**What you have to do**. Each line of the data below holding the word "height" must be copied.

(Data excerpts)
* * *

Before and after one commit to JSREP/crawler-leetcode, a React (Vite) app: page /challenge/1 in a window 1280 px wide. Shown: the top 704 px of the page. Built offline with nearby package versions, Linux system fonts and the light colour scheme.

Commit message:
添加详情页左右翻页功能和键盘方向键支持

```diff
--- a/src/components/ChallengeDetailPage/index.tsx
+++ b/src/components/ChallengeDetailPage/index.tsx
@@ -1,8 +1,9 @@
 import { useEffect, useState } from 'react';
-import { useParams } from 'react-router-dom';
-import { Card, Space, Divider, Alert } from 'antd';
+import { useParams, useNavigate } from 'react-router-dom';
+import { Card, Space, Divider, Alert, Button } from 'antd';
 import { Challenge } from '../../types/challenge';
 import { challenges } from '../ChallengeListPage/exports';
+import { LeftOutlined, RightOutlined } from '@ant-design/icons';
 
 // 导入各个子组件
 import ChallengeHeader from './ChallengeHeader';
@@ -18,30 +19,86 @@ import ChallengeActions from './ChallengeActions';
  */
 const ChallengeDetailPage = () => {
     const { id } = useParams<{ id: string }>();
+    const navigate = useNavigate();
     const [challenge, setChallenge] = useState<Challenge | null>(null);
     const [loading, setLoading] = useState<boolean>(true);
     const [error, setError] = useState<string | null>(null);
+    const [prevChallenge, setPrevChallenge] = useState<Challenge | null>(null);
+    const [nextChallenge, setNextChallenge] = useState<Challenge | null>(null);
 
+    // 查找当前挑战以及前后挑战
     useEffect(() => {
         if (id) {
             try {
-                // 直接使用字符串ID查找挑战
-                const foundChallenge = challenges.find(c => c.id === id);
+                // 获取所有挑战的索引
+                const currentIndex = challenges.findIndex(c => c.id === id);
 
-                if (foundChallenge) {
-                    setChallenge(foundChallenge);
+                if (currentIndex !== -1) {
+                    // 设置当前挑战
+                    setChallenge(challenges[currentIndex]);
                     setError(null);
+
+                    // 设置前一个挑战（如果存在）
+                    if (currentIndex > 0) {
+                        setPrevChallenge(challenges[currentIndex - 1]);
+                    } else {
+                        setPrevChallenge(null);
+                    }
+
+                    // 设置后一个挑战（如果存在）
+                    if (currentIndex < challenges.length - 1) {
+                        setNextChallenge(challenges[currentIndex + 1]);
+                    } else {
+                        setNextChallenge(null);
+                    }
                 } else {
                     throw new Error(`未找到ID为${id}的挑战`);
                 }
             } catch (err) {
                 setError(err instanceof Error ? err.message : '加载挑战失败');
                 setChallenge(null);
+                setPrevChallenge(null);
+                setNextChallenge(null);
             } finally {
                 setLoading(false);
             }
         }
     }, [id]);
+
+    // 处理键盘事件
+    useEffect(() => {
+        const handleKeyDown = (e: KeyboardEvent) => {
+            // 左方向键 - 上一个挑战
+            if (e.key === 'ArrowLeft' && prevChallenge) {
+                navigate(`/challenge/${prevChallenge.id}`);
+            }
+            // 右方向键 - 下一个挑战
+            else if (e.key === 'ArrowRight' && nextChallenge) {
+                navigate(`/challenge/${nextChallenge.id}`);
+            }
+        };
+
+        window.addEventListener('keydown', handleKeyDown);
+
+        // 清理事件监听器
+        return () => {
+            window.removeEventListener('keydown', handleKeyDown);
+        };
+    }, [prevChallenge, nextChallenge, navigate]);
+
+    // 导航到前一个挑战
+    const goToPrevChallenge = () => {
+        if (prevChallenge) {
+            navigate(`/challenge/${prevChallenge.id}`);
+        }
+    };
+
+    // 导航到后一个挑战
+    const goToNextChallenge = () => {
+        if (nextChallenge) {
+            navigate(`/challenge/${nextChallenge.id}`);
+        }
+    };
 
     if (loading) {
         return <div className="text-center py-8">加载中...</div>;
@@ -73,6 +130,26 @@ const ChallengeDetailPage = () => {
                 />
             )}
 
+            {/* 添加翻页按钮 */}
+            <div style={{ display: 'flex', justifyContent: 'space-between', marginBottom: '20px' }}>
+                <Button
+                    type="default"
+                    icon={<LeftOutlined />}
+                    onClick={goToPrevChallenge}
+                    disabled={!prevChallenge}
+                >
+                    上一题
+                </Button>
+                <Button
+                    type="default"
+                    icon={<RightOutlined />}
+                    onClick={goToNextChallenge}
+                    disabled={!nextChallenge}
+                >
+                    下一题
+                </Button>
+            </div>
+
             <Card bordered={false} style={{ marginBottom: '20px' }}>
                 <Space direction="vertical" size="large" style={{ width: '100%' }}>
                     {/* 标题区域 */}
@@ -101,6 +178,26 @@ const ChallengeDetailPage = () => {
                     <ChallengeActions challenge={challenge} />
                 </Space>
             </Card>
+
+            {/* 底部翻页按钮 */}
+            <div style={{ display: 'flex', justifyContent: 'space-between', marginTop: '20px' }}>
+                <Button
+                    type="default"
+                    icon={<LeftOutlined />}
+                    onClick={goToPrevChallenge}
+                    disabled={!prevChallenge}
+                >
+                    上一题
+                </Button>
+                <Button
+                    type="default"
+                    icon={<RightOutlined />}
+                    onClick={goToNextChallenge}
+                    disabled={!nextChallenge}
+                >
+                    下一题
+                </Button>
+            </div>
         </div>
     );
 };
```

* * *

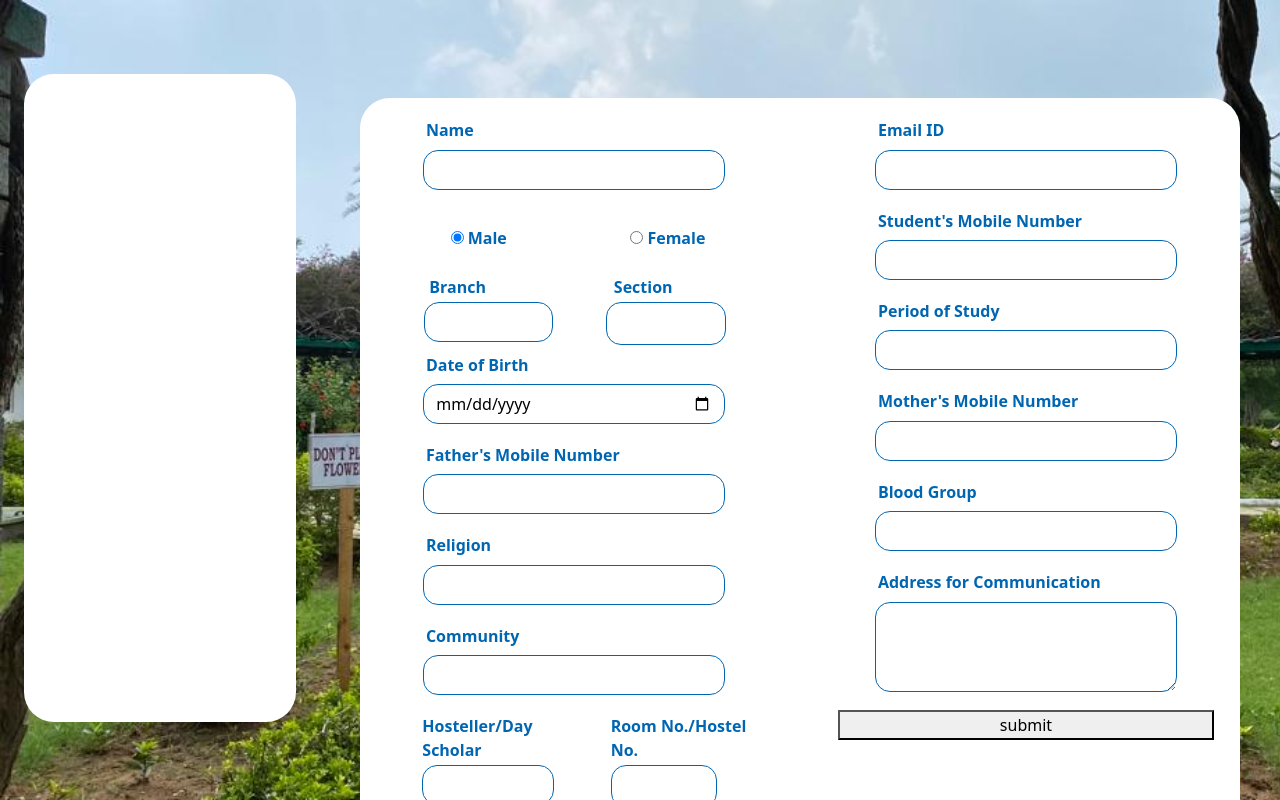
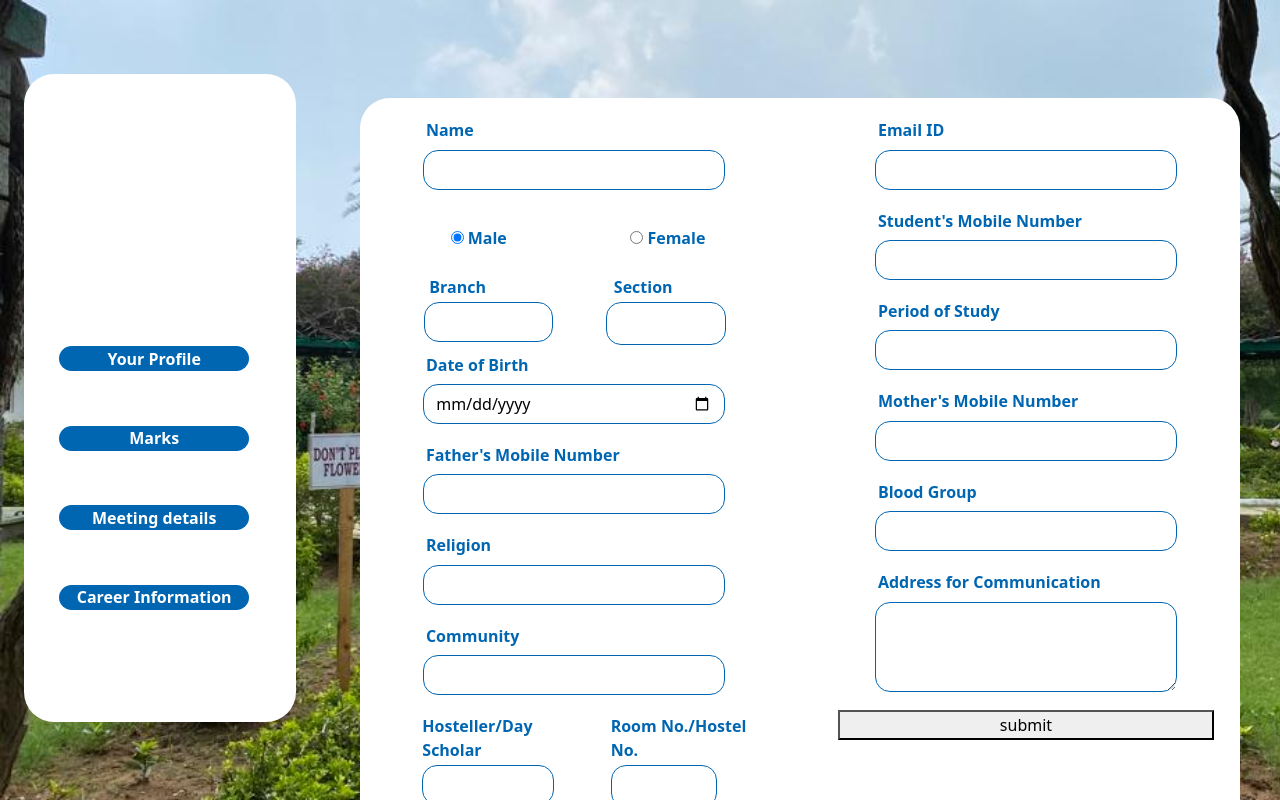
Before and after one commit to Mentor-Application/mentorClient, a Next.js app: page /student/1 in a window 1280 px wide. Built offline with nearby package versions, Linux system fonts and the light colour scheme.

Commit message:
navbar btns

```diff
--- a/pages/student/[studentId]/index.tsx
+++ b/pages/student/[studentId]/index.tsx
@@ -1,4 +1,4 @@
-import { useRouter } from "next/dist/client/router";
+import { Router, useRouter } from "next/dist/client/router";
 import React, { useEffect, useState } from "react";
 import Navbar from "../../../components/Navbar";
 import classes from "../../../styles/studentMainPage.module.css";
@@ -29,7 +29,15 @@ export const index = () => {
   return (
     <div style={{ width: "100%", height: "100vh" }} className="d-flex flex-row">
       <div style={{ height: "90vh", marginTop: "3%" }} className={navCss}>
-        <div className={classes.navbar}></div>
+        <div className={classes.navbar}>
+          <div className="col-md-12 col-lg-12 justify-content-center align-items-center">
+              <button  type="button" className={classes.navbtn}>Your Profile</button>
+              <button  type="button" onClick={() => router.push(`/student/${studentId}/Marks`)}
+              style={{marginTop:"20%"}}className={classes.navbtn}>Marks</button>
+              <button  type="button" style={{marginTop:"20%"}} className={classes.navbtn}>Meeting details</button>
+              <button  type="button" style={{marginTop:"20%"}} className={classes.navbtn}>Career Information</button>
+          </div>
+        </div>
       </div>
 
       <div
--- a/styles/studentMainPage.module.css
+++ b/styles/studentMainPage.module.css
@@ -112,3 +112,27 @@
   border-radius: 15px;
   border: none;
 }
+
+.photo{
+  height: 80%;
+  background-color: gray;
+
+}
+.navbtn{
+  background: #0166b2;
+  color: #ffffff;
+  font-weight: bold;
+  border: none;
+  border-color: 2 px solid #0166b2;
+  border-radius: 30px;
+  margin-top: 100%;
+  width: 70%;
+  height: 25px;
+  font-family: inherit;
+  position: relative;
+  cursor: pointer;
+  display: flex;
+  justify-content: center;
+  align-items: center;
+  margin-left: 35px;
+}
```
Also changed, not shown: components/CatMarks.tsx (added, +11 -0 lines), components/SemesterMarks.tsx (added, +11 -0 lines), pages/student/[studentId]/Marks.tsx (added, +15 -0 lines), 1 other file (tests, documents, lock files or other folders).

* * *

**Your response**.
     <div style={{ width: "100%", height: "100vh" }} className="d-flex flex-row">
       <div style={{ height: "90vh", marginTop: "3%" }} className={navCss}>
+  height: 80%;
+  height: 25px;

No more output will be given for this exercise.